One of my favorite Victorian novels would have to be "Three Men in a Boat" by Jerome K. Jerome. Jerome was a great comedic writer, his prose are still laugh out loud funny. The book follows Jerome and his two friends, to say nothing of the dog, as they take a boat trip out of London on the Thames. One of my favorite parts outlines their approach to making tea, this is a top-tip still relevant today.
We put the kettle on to boil, up in the nose of the boat, and went down to the stern and pretended to take no notice of it, but set to work to get the other things out.
That is the only way to get a kettle to boil up the river. If it sees that you are waiting for it and are anxious, it will never even sing. You have to go away and begin your meal, as if you were not going to have any tea at all. You must not even look round at it. Then you will soon hear it sputtering away, mad to be made into tea.
It is a good plan, too, if you are in a great hurry, to talk very loudly to each other about how you don’t need any tea, and are not going to have any. You get near the kettle, so that it can overhear you, and then you shout out,“I don’t want any tea; do you, George?” to which George shouts back, “Oh, no, I don’t like tea; we’ll have lemonade instead—tea’s so indigestible.” Upon which the kettle boils over, and puts the stove out.

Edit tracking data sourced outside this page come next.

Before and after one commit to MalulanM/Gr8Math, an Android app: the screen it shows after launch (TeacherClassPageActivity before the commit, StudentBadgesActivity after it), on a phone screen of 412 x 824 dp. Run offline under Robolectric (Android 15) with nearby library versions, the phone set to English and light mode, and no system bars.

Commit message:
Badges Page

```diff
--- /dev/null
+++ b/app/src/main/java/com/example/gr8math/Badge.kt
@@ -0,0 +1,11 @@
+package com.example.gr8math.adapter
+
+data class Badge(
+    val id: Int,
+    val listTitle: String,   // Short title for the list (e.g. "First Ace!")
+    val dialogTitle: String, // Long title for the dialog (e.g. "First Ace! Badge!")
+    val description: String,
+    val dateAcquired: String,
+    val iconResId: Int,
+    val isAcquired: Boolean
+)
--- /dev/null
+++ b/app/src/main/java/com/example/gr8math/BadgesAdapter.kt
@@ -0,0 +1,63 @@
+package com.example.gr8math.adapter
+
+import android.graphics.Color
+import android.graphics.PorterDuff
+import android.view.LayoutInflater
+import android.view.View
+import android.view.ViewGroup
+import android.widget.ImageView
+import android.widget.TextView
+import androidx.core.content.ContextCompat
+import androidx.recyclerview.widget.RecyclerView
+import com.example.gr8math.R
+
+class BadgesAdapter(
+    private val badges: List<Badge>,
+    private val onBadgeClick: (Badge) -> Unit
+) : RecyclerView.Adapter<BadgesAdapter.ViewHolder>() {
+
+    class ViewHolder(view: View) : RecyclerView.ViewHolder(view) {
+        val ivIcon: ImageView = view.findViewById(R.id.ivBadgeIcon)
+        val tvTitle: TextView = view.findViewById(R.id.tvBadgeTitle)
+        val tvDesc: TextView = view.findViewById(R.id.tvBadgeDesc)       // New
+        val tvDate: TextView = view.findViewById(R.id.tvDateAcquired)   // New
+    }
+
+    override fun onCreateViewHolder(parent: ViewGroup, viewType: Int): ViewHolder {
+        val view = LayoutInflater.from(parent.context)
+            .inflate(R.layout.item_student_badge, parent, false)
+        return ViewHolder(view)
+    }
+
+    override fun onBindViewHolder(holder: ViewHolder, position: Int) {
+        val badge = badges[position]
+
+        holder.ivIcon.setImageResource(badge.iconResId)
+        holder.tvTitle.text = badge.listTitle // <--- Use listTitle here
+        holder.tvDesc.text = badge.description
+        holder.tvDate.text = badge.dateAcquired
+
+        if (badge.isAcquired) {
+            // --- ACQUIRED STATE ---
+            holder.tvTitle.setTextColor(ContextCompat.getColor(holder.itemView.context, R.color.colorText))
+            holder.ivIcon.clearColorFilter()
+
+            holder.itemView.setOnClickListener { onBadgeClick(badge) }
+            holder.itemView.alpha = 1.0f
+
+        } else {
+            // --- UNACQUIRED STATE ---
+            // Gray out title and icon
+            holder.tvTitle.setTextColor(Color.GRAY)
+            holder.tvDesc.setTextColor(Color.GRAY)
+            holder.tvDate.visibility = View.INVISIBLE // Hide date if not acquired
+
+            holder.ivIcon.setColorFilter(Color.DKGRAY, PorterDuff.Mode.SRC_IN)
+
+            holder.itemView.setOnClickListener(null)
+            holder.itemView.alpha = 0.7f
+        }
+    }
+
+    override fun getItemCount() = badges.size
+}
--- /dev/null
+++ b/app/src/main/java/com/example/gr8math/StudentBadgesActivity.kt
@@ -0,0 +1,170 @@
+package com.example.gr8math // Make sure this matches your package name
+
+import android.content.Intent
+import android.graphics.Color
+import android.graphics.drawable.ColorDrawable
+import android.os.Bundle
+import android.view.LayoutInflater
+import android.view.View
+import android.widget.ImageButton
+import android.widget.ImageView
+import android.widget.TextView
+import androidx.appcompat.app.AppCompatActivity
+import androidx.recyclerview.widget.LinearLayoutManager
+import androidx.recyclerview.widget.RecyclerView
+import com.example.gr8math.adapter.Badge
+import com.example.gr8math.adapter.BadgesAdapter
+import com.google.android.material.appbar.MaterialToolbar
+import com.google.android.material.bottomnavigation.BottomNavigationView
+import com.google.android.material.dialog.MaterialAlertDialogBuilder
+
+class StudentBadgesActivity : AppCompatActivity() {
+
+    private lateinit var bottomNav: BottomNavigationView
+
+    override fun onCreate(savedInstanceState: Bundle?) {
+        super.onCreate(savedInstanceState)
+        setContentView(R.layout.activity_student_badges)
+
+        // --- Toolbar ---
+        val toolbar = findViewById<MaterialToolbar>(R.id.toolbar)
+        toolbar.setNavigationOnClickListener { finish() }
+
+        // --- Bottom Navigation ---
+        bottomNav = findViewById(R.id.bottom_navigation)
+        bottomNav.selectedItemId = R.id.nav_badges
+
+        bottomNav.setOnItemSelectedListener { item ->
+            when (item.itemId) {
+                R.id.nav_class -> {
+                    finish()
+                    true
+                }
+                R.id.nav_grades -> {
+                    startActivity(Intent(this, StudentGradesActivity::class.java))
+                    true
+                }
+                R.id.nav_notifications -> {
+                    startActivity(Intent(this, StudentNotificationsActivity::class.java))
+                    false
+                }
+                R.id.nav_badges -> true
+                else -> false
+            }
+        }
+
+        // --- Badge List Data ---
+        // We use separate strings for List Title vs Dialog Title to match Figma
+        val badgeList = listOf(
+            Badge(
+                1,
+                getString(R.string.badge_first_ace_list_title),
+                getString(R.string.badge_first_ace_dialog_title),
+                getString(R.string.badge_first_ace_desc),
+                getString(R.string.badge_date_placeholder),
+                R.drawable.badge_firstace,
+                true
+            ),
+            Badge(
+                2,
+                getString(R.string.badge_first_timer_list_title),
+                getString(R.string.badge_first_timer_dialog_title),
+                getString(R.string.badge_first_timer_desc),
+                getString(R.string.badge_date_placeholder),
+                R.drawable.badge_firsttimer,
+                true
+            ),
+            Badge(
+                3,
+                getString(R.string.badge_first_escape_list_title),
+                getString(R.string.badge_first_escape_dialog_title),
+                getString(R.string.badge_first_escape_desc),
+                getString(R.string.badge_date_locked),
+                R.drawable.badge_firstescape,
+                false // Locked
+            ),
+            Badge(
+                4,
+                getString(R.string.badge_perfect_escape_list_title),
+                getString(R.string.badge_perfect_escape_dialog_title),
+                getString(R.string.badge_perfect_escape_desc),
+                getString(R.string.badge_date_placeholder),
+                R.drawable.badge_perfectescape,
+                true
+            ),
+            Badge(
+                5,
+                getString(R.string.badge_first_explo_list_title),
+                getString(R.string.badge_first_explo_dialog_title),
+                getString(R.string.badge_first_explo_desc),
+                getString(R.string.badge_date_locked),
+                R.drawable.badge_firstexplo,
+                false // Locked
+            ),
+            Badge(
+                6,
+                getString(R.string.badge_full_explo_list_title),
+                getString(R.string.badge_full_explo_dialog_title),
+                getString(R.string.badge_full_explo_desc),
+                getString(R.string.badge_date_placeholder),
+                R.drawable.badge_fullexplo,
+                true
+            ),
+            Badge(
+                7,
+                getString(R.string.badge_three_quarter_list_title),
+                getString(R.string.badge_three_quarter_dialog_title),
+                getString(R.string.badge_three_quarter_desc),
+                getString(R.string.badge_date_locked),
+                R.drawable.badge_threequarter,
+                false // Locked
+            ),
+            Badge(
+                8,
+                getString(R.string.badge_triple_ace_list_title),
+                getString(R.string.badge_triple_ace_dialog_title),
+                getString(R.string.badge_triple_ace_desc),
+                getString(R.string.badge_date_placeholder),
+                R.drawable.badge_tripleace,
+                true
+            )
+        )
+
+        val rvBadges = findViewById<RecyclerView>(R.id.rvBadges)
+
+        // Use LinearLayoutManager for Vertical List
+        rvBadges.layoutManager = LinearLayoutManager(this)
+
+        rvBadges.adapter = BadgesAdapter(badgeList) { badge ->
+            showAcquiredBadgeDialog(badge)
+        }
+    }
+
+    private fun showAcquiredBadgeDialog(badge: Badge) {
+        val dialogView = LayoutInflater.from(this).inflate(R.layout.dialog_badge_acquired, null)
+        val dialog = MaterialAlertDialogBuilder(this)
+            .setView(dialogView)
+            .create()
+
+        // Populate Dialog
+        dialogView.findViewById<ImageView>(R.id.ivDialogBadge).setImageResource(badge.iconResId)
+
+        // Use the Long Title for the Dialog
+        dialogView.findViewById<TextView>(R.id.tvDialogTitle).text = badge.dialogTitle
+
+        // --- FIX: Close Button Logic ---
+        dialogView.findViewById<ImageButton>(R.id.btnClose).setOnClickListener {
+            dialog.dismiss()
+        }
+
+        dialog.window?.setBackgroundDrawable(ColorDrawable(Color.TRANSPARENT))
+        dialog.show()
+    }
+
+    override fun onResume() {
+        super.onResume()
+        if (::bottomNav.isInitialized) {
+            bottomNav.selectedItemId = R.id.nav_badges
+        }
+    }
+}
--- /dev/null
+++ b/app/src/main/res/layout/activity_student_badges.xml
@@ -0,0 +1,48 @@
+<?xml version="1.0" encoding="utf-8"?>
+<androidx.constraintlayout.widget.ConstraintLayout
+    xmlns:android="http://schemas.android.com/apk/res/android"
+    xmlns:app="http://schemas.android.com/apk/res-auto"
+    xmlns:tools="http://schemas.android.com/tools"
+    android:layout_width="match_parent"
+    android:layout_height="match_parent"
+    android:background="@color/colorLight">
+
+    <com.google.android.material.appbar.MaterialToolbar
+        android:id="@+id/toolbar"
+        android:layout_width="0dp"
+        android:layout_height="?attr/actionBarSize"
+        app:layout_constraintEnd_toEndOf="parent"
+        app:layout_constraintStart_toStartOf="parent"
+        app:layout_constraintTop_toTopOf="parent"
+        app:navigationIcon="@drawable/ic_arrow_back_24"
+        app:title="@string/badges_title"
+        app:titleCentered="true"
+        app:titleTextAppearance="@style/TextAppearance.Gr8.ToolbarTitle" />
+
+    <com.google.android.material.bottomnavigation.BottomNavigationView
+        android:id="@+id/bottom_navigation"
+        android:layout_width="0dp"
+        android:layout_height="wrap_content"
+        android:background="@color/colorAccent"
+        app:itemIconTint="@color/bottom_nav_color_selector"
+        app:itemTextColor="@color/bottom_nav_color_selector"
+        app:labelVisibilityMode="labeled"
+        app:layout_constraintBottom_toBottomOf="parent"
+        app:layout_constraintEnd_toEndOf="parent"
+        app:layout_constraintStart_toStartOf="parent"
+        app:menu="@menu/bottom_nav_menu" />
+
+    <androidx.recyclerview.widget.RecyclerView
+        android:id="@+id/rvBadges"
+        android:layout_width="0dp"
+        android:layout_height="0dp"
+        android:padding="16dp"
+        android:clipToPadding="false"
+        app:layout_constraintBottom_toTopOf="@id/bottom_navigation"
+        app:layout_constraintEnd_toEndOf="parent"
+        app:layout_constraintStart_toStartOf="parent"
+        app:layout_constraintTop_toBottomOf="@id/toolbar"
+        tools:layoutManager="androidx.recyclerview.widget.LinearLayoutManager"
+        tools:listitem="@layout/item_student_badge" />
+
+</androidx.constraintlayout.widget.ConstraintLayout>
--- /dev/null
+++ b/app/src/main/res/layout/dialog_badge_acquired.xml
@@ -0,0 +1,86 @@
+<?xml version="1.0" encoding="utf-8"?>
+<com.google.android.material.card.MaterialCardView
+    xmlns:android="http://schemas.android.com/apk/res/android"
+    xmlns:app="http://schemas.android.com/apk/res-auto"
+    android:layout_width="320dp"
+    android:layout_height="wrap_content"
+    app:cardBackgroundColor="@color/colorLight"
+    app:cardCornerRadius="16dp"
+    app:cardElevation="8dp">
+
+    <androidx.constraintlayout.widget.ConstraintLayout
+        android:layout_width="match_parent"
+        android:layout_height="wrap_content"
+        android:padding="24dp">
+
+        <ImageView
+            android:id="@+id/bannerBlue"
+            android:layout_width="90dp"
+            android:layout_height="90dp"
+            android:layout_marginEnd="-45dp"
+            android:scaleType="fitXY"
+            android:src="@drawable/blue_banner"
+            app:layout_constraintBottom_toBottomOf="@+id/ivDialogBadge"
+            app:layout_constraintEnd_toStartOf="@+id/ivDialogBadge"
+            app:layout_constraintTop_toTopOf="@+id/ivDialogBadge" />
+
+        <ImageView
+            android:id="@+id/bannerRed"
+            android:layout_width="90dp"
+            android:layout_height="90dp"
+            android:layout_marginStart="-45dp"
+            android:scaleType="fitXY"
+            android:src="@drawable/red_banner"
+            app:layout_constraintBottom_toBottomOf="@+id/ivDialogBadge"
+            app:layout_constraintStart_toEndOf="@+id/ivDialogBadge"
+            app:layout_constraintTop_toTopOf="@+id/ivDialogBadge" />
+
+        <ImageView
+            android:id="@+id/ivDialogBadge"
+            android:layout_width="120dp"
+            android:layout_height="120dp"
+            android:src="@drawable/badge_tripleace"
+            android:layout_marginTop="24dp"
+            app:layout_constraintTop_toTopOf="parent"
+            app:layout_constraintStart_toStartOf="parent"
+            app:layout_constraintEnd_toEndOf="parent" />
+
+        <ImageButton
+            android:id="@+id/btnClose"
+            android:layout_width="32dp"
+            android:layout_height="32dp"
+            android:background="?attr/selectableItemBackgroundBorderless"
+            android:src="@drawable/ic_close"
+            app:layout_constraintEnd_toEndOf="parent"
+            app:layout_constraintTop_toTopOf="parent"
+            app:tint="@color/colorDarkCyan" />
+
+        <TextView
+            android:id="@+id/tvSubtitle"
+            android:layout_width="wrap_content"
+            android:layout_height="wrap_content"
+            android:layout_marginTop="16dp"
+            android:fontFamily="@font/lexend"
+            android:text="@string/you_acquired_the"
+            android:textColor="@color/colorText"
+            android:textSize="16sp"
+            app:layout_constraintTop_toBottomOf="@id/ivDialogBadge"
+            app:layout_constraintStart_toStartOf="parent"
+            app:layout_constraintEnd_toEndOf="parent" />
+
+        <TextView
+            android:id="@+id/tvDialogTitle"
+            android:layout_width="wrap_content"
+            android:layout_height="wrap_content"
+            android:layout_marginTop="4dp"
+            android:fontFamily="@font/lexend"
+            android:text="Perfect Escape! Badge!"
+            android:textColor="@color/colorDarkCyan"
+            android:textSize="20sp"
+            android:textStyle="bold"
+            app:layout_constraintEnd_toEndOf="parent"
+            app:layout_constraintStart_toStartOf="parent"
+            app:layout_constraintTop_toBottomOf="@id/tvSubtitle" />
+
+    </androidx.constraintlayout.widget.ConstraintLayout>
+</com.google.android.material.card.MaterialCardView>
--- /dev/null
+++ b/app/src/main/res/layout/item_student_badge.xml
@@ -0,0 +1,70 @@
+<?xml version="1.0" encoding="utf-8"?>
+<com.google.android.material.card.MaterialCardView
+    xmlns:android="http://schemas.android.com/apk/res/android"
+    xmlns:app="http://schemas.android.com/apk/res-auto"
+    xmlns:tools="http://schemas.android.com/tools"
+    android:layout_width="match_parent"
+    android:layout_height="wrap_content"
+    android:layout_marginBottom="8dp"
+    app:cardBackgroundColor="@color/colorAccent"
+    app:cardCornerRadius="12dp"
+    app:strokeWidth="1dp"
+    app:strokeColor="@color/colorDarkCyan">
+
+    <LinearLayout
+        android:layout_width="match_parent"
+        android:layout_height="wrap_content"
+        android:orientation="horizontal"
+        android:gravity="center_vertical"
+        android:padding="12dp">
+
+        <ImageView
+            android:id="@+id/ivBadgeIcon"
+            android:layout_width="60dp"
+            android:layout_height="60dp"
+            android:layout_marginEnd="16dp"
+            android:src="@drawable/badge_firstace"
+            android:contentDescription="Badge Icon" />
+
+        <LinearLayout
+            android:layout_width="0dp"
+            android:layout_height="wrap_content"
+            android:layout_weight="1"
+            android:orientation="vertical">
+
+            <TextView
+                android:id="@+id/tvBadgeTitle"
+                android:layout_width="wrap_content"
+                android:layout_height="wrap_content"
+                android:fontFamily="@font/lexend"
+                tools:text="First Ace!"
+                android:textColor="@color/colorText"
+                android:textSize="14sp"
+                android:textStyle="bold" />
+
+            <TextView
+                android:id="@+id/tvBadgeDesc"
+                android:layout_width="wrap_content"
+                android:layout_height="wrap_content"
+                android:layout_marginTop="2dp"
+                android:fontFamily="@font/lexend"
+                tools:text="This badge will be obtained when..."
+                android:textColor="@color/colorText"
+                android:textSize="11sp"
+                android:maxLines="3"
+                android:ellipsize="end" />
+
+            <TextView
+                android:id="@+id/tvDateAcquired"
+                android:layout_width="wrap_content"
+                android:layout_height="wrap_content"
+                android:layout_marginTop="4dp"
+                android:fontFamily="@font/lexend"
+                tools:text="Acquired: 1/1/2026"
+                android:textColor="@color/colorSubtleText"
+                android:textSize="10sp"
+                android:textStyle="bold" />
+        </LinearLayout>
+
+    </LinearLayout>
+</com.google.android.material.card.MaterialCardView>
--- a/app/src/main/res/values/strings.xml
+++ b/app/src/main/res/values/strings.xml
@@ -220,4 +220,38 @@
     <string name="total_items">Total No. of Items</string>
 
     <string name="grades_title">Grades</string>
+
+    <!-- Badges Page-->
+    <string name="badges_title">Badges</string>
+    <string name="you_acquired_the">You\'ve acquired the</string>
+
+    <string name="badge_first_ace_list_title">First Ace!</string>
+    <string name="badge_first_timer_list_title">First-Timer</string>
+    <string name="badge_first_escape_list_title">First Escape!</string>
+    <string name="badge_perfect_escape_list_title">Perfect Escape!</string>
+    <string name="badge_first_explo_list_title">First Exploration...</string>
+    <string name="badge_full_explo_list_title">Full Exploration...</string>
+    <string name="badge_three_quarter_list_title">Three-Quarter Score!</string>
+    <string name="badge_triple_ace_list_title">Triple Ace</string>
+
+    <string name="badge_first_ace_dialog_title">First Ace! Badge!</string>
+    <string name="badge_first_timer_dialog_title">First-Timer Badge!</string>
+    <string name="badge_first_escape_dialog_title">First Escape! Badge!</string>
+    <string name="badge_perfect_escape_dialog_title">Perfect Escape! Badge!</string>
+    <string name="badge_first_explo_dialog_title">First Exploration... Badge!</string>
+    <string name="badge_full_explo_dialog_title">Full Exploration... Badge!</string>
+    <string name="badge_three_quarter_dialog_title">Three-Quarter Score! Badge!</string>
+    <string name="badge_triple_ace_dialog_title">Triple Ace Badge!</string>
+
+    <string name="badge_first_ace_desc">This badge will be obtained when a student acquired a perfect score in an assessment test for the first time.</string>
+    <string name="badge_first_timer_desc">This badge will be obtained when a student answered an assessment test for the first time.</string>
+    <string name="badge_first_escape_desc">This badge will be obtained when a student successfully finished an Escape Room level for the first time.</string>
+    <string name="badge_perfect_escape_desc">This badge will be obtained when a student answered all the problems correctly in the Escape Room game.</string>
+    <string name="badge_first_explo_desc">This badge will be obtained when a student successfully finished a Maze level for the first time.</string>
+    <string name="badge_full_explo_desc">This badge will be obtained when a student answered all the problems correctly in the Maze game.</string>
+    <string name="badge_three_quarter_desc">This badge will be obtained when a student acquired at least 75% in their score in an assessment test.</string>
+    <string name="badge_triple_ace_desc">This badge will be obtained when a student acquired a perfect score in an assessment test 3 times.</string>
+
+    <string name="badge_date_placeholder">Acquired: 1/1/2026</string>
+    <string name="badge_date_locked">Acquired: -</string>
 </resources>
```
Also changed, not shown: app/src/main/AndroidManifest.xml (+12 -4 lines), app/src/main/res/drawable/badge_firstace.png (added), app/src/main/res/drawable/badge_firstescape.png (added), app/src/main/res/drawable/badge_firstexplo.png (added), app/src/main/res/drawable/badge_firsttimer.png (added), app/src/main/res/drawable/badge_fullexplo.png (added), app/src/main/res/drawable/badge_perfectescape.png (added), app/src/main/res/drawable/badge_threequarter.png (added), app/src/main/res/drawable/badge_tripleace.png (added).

We adopted this harmless bit of trickery, and the result was that, by the time everything else was ready, the tea was waiting.